Despite the "exemplary valor" of its bourgeois units during the June Days, the National Guard emerged from the 1848 revolution in considerable disfavor. Laws of 1851 and 1852 brought it more firmly under government control, while confiding more of its peacekeeping duties to newly-formed police forces and regular army garrisons. The guard's last hurrah came during the Paris Commune of 1871, when it was revived as a large force and groomed as the "army" of the Communards. Its general indiscipline and continued susceptibility to ideological rifts compromised its ability to defend the city against the Versailles forces and, in Bloody Week of May 1871, the National Guard was slaughtered and definitively removed from the historical stage.

Bruce Vandervort


Amann, Peter H. Revolution and Mass Democracy: The Paris Club Movement in 1848 Princeton, 1975.

Caspard, Pierre. "Aspects de la lutte des classes en 1848: le recrutement de la garde nationale mobile." Revue historique 252 (1974): 81-106.

De Luna, Frederick A. The French Republic Under Cavaignac, 1848 Princeton, 1969.

Girard, Louis La Garde Nationale 1814-1871 Paris, 1964.

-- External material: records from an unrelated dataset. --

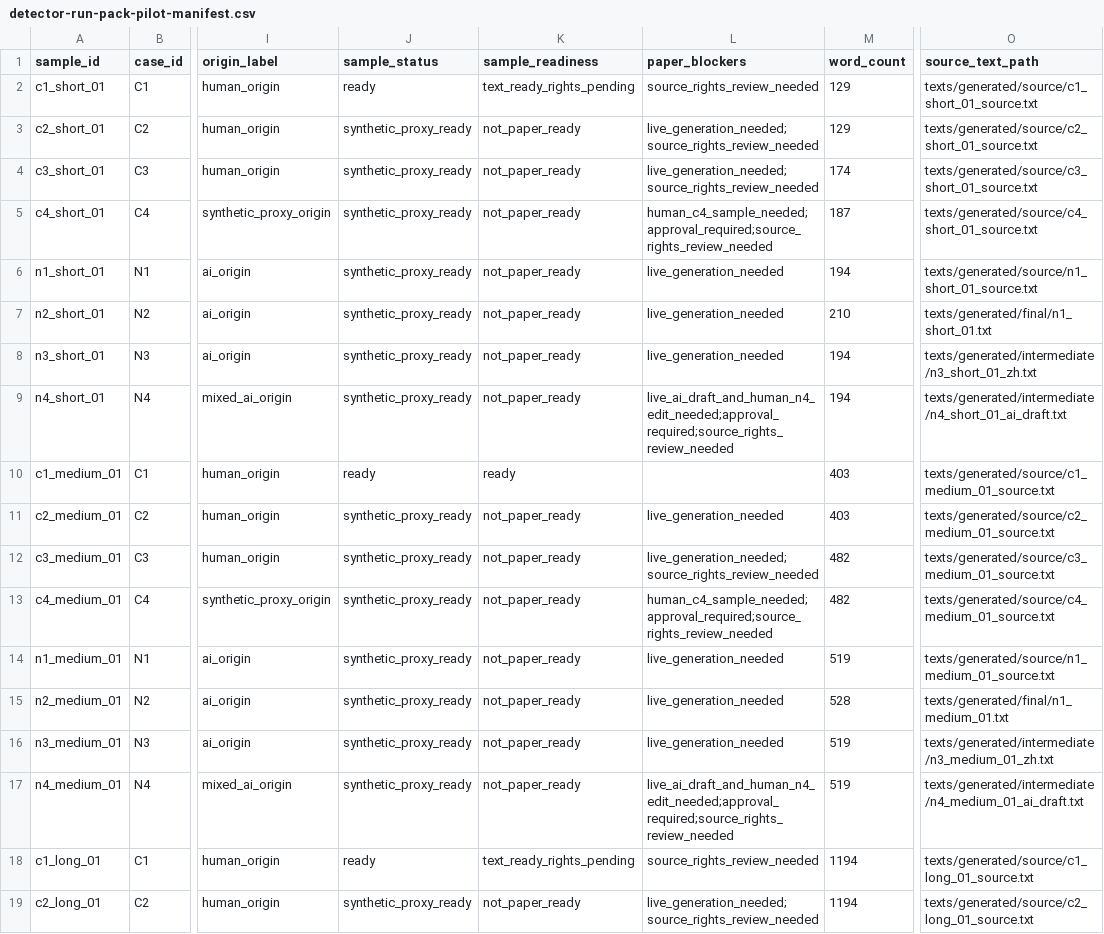
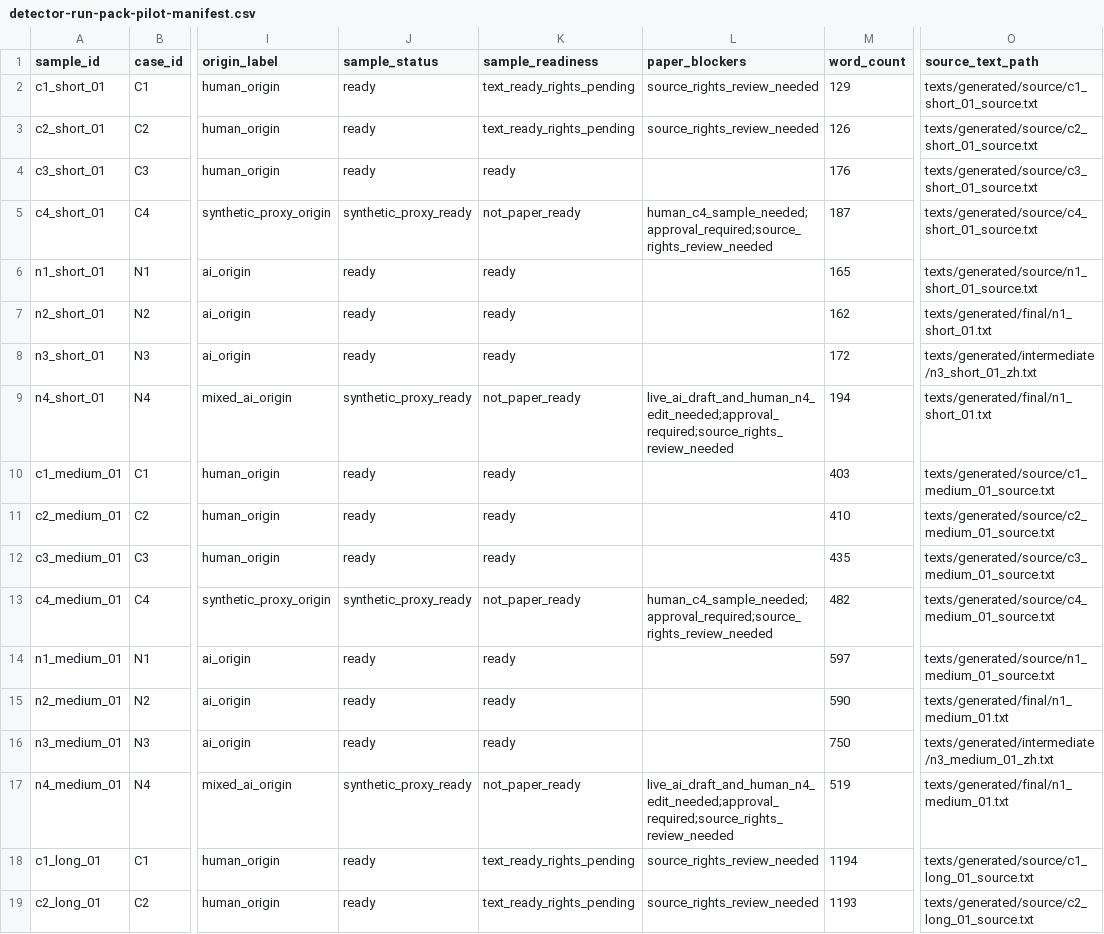
Before and after one commit to ShenzheZhu/humanly, a CSV file: data/detector-stress-test/detector-run-pack-pilot-manifest.csv, drawn as a sheet; only a part is shown, gaps mark what is left out; the diff covers the shown part only; the diff names each change by its address in the sheet, - before the commit and + after, or states it on an @@ line.

```diff
--- a/data/detector-stress-test/detector-run-pack-pilot-manifest.csv
+++ b/data/detector-stress-test/detector-run-pack-pilot-manifest.csv
-J3:J4 (sample_status): synthetic_proxy_ready
+J3:J4 (sample_status): ready
-K3 (sample_readiness): not_paper_ready
+K3 (sample_readiness): text_ready_rights_pending
-L3 (paper_blockers): live_generation_needed;source_rights_review_needed
+L3 (paper_blockers): source_rights_review_needed
-M3 (word_count): 129
+M3 (word_count): 126
-K4 (sample_readiness): not_paper_ready
+K4 (sample_readiness): ready
-L4 (paper_blockers): live_generation_needed;source_rights_review_needed
+L4 (paper_blockers): (empty)
-M4 (word_count): 174
+M4 (word_count): 176
-J6:J8 (sample_status): synthetic_proxy_ready
+J6:J8 (sample_status): ready
-K6:K8 (sample_readiness): not_paper_ready
+K6:K8 (sample_readiness): ready
-L6:L8 (paper_blockers): live_generation_needed
+L6:L8 (paper_blockers): (empty)
-M6 (word_count): 194
+M6 (word_count): 165
-M7 (word_count): 210
+M7 (word_count): 162
-M8 (word_count): 194
+M8 (word_count): 172
-O9 (source_text_path): texts/generated/intermediate/n4_short_01_ai_draft.txt
+O9 (source_text_path): texts/generated/final/n1_short_01.txt
-J11:J12 (sample_status): synthetic_proxy_ready
+J11:J12 (sample_status): ready
-K11:K12 (sample_readiness): not_paper_ready
+K11:K12 (sample_readiness): ready
-L11 (paper_blockers): live_generation_needed
+L11 (paper_blockers): (empty)
-M11 (word_count): 403
+M11 (word_count): 410
-L12 (paper_blockers): live_generation_needed;source_rights_review_needed
+L12 (paper_blockers): (empty)
-M12 (word_count): 482
+M12 (word_count): 435
-J14:J16 (sample_status): synthetic_proxy_ready
+J14:J16 (sample_status): ready
-K14:K16 (sample_readiness): not_paper_ready
+K14:K16 (sample_readiness): ready
-L14:L16 (paper_blockers): live_generation_needed
+L14:L16 (paper_blockers): (empty)
-M14 (word_count): 519
+M14 (word_count): 597
-M15 (word_count): 528
+M15 (word_count): 590
-M16 (word_count): 519
+M16 (word_count): 750
-O17 (source_text_path): texts/generated/intermediate/n4_medium_01_ai_draft.txt
+O17 (source_text_path): texts/generated/final/n1_medium_01.txt
-J19 (sample_status): synthetic_proxy_ready
+J19 (sample_status): ready
-K19 (sample_readiness): not_paper_ready
+K19 (sample_readiness): text_ready_rights_pending
-L19 (paper_blockers): live_generation_needed;source_rights_review_needed
+L19 (paper_blockers): source_rights_review_needed
-M19 (word_count): 1194
+M19 (word_count): 1193
```
Also changed, not shown: 18 edited cells elsewhere in this file, data/detector-stress-test/detector-run-pack-pilot-queue.csv, data/detector-stress-test/detector_outputs_openrouter_opus_4_8_full_proxy.csv, 39 other files.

Gossez, Remi. Les Ouvriers de Paris. I L'organisation (1848-51). Paris, 1967.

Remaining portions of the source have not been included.